I have recently bought a GPS device for my car and I opted for a Mio-branded one, being advised by my friends. So far, so good. Only later did I discover that they also have cycling GPS devices and that they are quite appreciated. What’s special about Mio’s Cyclo devices is that they come in small sizes, from 1.8 to 3 inches. Prices range from 170 euros to 400.
Just like DeLorme’s Earthmate series, Magellan’s eXplorist handheld GPS devices aren’t meant only for biking and can be easily used by virtually anybody that has is passionate by an outdoor sport. The eXplorist bike GPS units also have a pretty small screen size, but it’s just perfect for your bike’s handlebars. Prices range from $130 to $500.
The brands from the list below are not meant to be considered worse than the above mentioned, just that according to your research, the above mentioned brands are better appreciated. If you feel like you can make a contribution to evaluating every brand, feel free to do so in the comments section.
Bike GPS apps for your mobile device
With bike GPS apps it’s much easier, of course. Creative developers have worked on GPS apps to be used especially when you go biking. It’s not even worth talking about the disadvantages of a bike GPS app versus a dedicated device, it’s obvious that the latter is much more useful.
However, if you don’t have the money at the moment or if you think your smartphone can also act as a bike GPS, then you should give a try to the following mobile apps. Please note that some of these bike GPS apps won’t work exactly as your standalone GPS device, meaning that some of them might be just apps that, for example, compare your results with others or apps that just measure your heart rate.

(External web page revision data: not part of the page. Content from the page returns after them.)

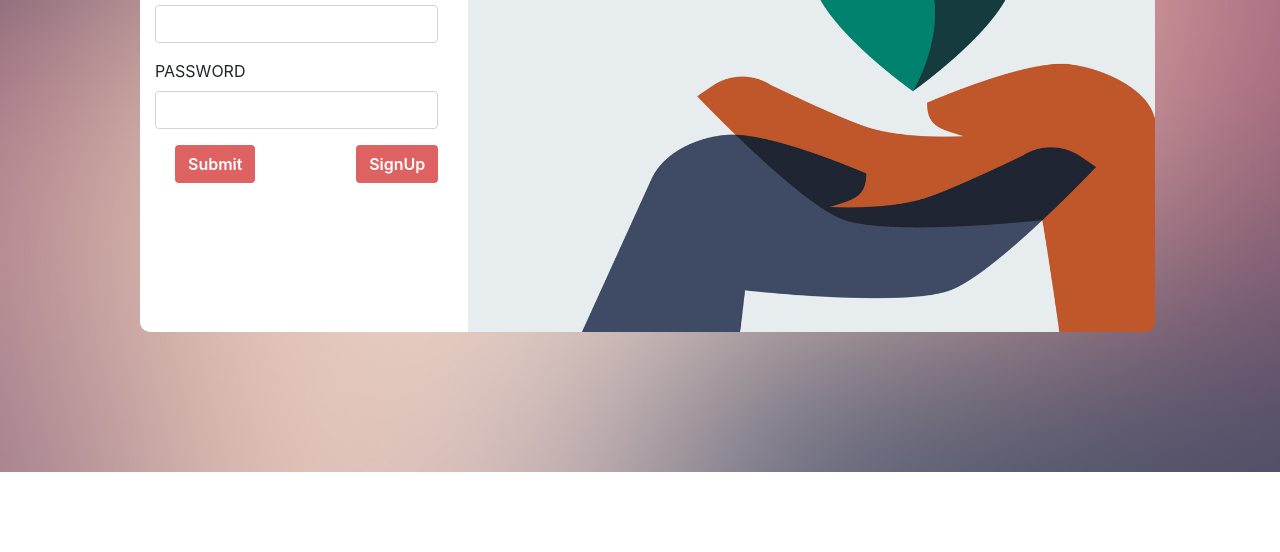
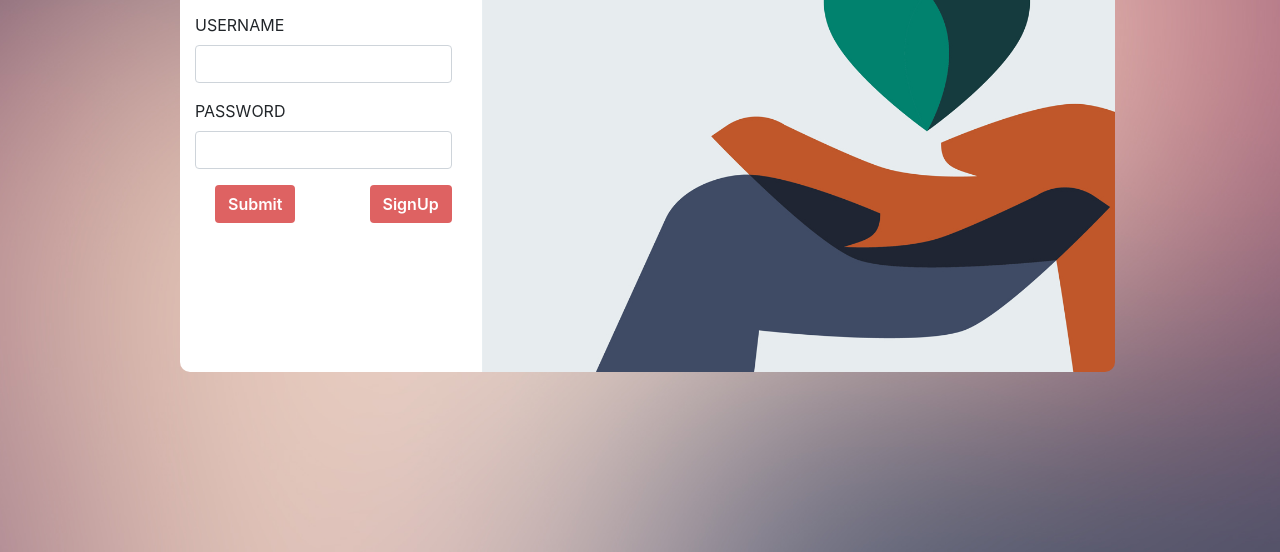
Before and after one commit to walid-hajhussien/BlackCodeTeam, a website: page client/index.html in a window 1280 px wide. Shown: the part 308-860 px from the top of the page. Before the commit the page ends 800 px from the top, so only its background shows below. Drawn offline with nearby package versions, Linux system fonts and the light colour scheme; some packages are replaced by stand-ins of ours.

Commit message:
(fix) conflict

```diff
--- a/client/style/style.css
+++ b/client/style/style.css
@@ -100,16 +100,16 @@
 /* End signup section*/
 /*Login Section*/
 .login-block {
-/*  background: #DE6262;
+  /*  background: #DE6262;
   background: -webkit-linear-gradient(to bottom, #FFB88C, #DE6262);
   background: linear-gradient(to bottom, #FFB88C, #DE6262);*/
-    background-image: url("../image/signup.jpg");
+  background-image: url("../image/signup.jpg");
   background-repeat: no-repeat;
   background-position: center;
   background-size: cover;
   float: left;
   width: 100%;
-  padding: 140px;
+  padding: 180px;
 }
 
 .banner-sec {
```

If you know some reliable GPS bike apps, then let us know in the comments section.